**What you need to do**
Images aside, return all the entries exactly.

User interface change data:

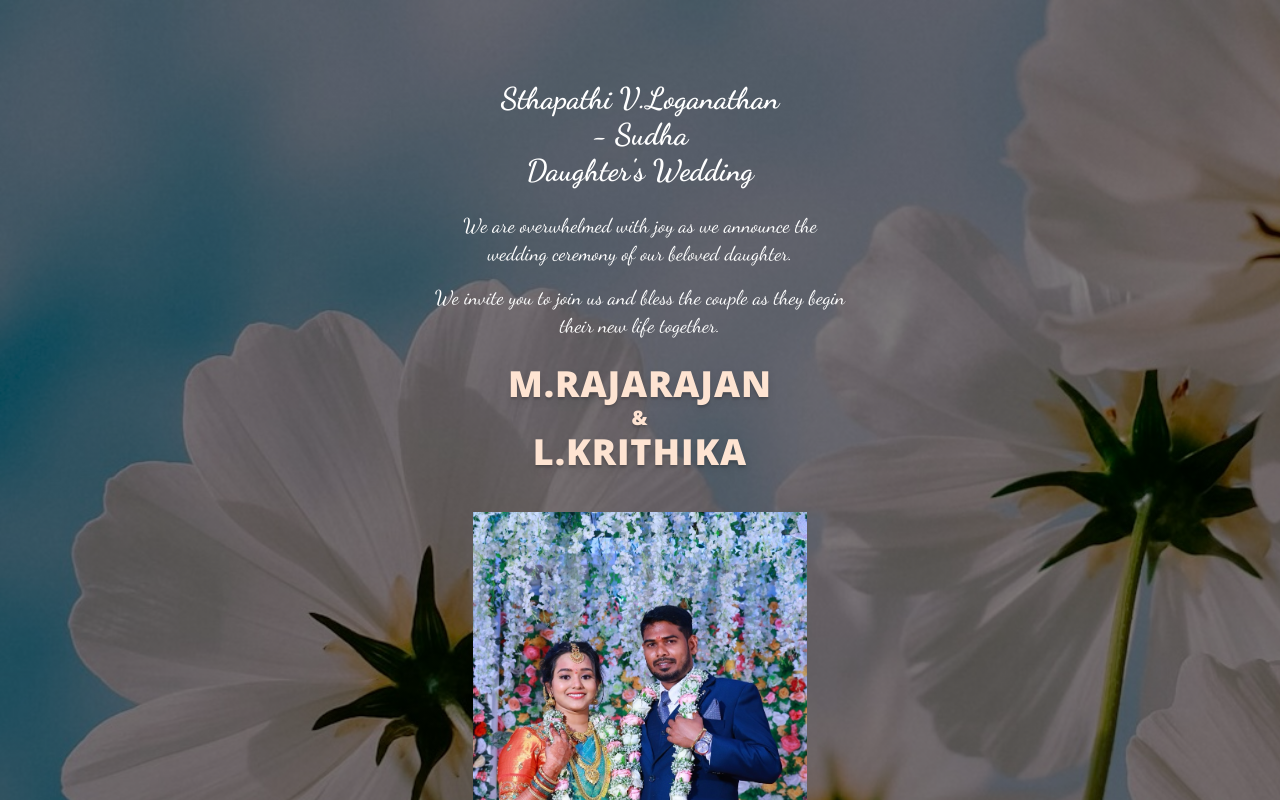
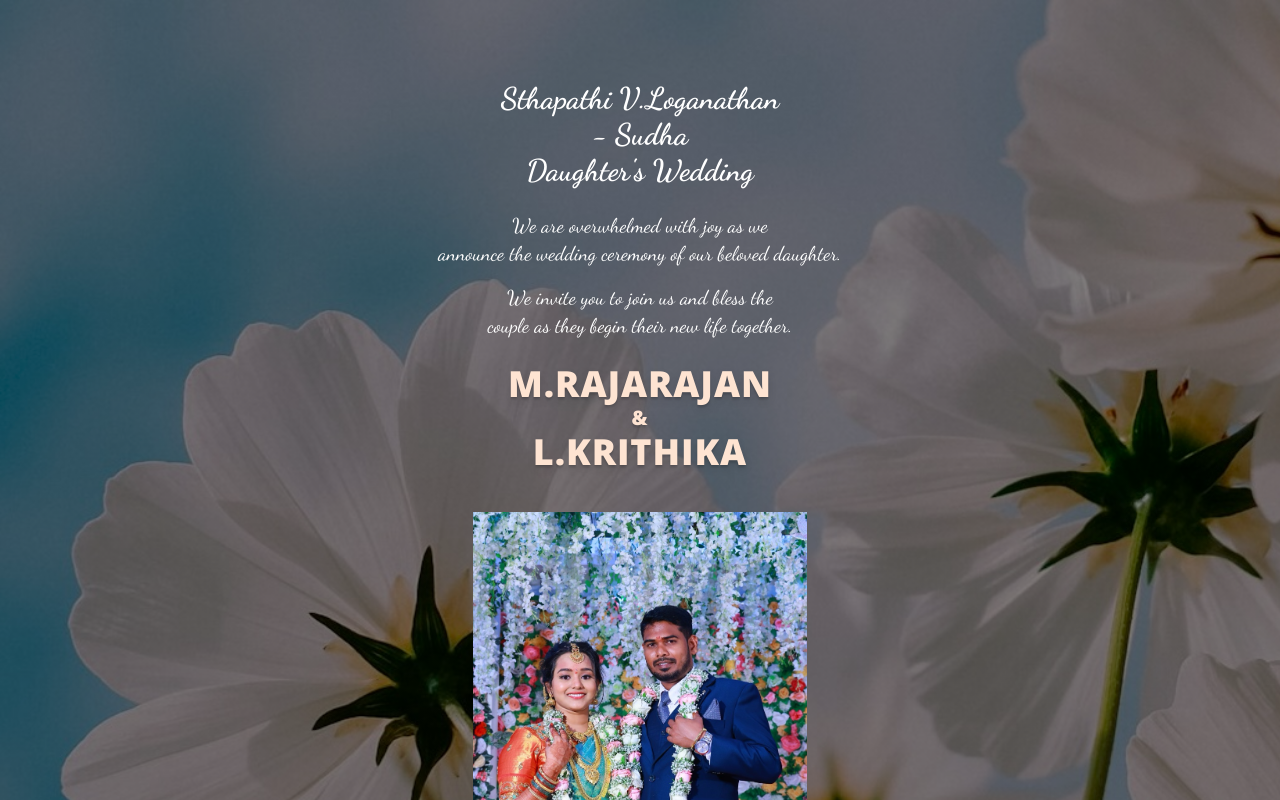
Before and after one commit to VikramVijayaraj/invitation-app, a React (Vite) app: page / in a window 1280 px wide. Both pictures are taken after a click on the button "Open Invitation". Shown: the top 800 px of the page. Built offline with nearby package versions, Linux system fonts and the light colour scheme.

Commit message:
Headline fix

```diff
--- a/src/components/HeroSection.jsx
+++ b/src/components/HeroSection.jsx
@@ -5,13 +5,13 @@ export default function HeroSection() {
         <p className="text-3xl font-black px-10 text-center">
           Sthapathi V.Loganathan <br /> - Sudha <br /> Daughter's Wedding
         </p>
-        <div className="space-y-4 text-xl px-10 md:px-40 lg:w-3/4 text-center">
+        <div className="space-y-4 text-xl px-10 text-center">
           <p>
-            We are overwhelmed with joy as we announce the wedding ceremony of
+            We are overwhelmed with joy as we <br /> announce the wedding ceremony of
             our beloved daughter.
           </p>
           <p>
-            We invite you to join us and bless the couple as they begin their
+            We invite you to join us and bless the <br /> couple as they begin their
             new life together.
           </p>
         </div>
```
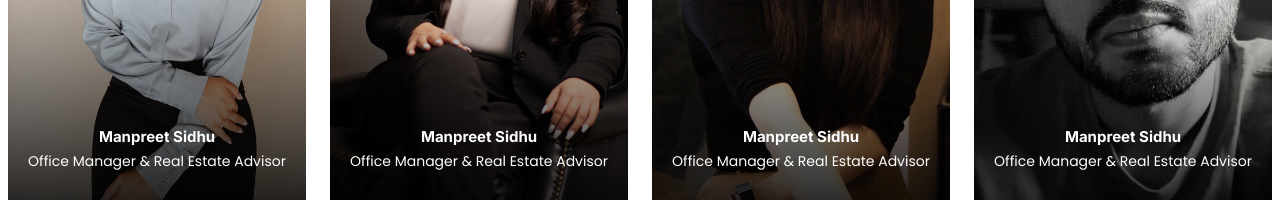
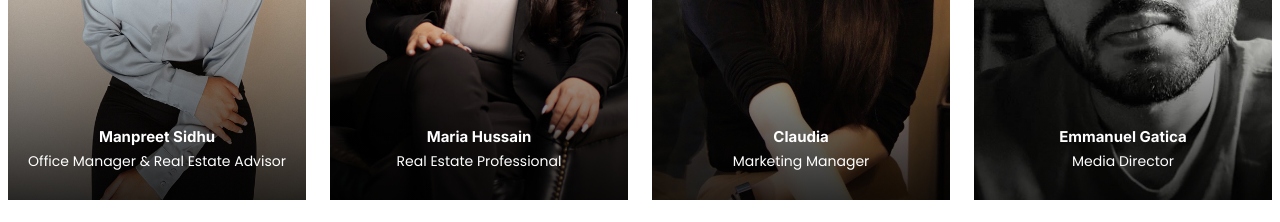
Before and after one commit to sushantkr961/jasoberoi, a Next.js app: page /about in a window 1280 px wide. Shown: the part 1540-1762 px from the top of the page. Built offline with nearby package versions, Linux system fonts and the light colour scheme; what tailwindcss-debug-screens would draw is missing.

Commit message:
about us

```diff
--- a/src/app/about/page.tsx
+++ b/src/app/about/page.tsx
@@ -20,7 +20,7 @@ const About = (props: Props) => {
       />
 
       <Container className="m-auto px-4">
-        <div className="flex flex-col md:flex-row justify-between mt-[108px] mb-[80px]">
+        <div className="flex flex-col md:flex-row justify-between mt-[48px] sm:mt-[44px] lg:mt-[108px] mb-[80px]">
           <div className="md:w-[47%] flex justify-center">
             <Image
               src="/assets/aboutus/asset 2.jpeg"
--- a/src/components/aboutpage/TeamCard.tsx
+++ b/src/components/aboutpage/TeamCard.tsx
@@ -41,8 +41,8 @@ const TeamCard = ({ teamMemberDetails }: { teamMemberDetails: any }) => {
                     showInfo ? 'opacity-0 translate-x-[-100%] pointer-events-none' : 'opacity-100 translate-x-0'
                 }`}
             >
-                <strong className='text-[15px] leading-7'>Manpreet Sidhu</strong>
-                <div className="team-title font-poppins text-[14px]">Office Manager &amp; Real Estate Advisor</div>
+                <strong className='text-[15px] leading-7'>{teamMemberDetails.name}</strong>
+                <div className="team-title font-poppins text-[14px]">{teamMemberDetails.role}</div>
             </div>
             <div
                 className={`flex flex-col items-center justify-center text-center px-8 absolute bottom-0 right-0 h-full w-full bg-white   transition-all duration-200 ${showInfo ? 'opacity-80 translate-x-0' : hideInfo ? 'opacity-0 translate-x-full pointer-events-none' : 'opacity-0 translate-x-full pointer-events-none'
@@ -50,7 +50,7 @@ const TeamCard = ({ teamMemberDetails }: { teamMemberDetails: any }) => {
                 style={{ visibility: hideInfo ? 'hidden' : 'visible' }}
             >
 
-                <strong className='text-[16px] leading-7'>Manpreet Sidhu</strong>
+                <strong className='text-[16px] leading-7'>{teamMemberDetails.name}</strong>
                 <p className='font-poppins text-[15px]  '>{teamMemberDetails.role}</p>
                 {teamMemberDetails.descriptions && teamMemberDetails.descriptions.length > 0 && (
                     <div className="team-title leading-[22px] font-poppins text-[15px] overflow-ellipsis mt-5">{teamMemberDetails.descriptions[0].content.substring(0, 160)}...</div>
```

**Answer space**
Before and after one commit to VikramVijayaraj/invitation-app, a React (Vite) app: page / in a window 1280 px wide. Both pictures are taken after a click on the button "Open Invitation". Shown: the top 800 px of the page. Built offline with nearby package versions, Linux system fonts and the light colour scheme.

Commit message:
Headline fix

```diff
--- a/src/components/HeroSection.jsx
+++ b/src/components/HeroSection.jsx
@@ -5,13 +5,13 @@ export default function HeroSection() {
         <p className="text-3xl font-black px-10 text-center">
           Sthapathi V.Loganathan <br /> - Sudha <br /> Daughter's Wedding
         </p>
-        <div className="space-y-4 text-xl px-10 md:px-40 lg:w-3/4 text-center">
+        <div className="space-y-4 text-xl px-10 text-center">
           <p>
-            We are overwhelmed with joy as we announce the wedding ceremony of
+            We are overwhelmed with joy as we <br /> announce the wedding ceremony of
             our beloved daughter.
           </p>
           <p>
-            We invite you to join us and bless the couple as they begin their
+            We invite you to join us and bless the <br /> couple as they begin their
             new life together.
           </p>
         </div>
```
Before and after one commit to sushantkr961/jasoberoi, a Next.js app: page /about in a window 1280 px wide. Shown: the part 1540-1762 px from the top of the page. Built offline with nearby package versions, Linux system fonts and the light colour scheme; what tailwindcss-debug-screens would draw is missing.

Commit message:
about us

```diff
--- a/src/app/about/page.tsx
+++ b/src/app/about/page.tsx
@@ -20,7 +20,7 @@ const About = (props: Props) => {
       />
 
       <Container className="m-auto px-4">
-        <div className="flex flex-col md:flex-row justify-between mt-[108px] mb-[80px]">
+        <div className="flex flex-col md:flex-row justify-between mt-[48px] sm:mt-[44px] lg:mt-[108px] mb-[80px]">
           <div className="md:w-[47%] flex justify-center">
             <Image
               src="/assets/aboutus/asset 2.jpeg"
--- a/src/components/aboutpage/TeamCard.tsx
+++ b/src/components/aboutpage/TeamCard.tsx
@@ -41,8 +41,8 @@ const TeamCard = ({ teamMemberDetails }: { teamMemberDetails: any }) => {
                     showInfo ? 'opacity-0 translate-x-[-100%] pointer-events-none' : 'opacity-100 translate-x-0'
                 }`}
             >
-                <strong className='text-[15px] leading-7'>Manpreet Sidhu</strong>
-                <div className="team-title font-poppins text-[14px]">Office Manager &amp; Real Estate Advisor</div>
+                <strong className='text-[15px] leading-7'>{teamMemberDetails.name}</strong>
+                <div className="team-title font-poppins text-[14px]">{teamMemberDetails.role}</div>
             </div>
             <div
                 className={`flex flex-col items-center justify-center text-center px-8 absolute bottom-0 right-0 h-full w-full bg-white   transition-all duration-200 ${showInfo ? 'opacity-80 translate-x-0' : hideInfo ? 'opacity-0 translate-x-full pointer-events-none' : 'opacity-0 translate-x-full pointer-events-none'
@@ -50,7 +50,7 @@ const TeamCard = ({ teamMemberDetails }: { teamMemberDetails: any }) => {
                 style={{ visibility: hideInfo ? 'hidden' : 'visible' }}
             >
 
-                <strong className='text-[16px] leading-7'>Manpreet Sidhu</strong>
+                <strong className='text-[16px] leading-7'>{teamMemberDetails.name}</strong>
                 <p className='font-poppins text-[15px]  '>{teamMemberDetails.role}</p>
                 {teamMemberDetails.descriptions && teamMemberDetails.descriptions.length > 0 && (
                     <div className="team-title leading-[22px] font-poppins text-[15px] overflow-ellipsis mt-5">{teamMemberDetails.descriptions[0].content.substring(0, 160)}...</div>
```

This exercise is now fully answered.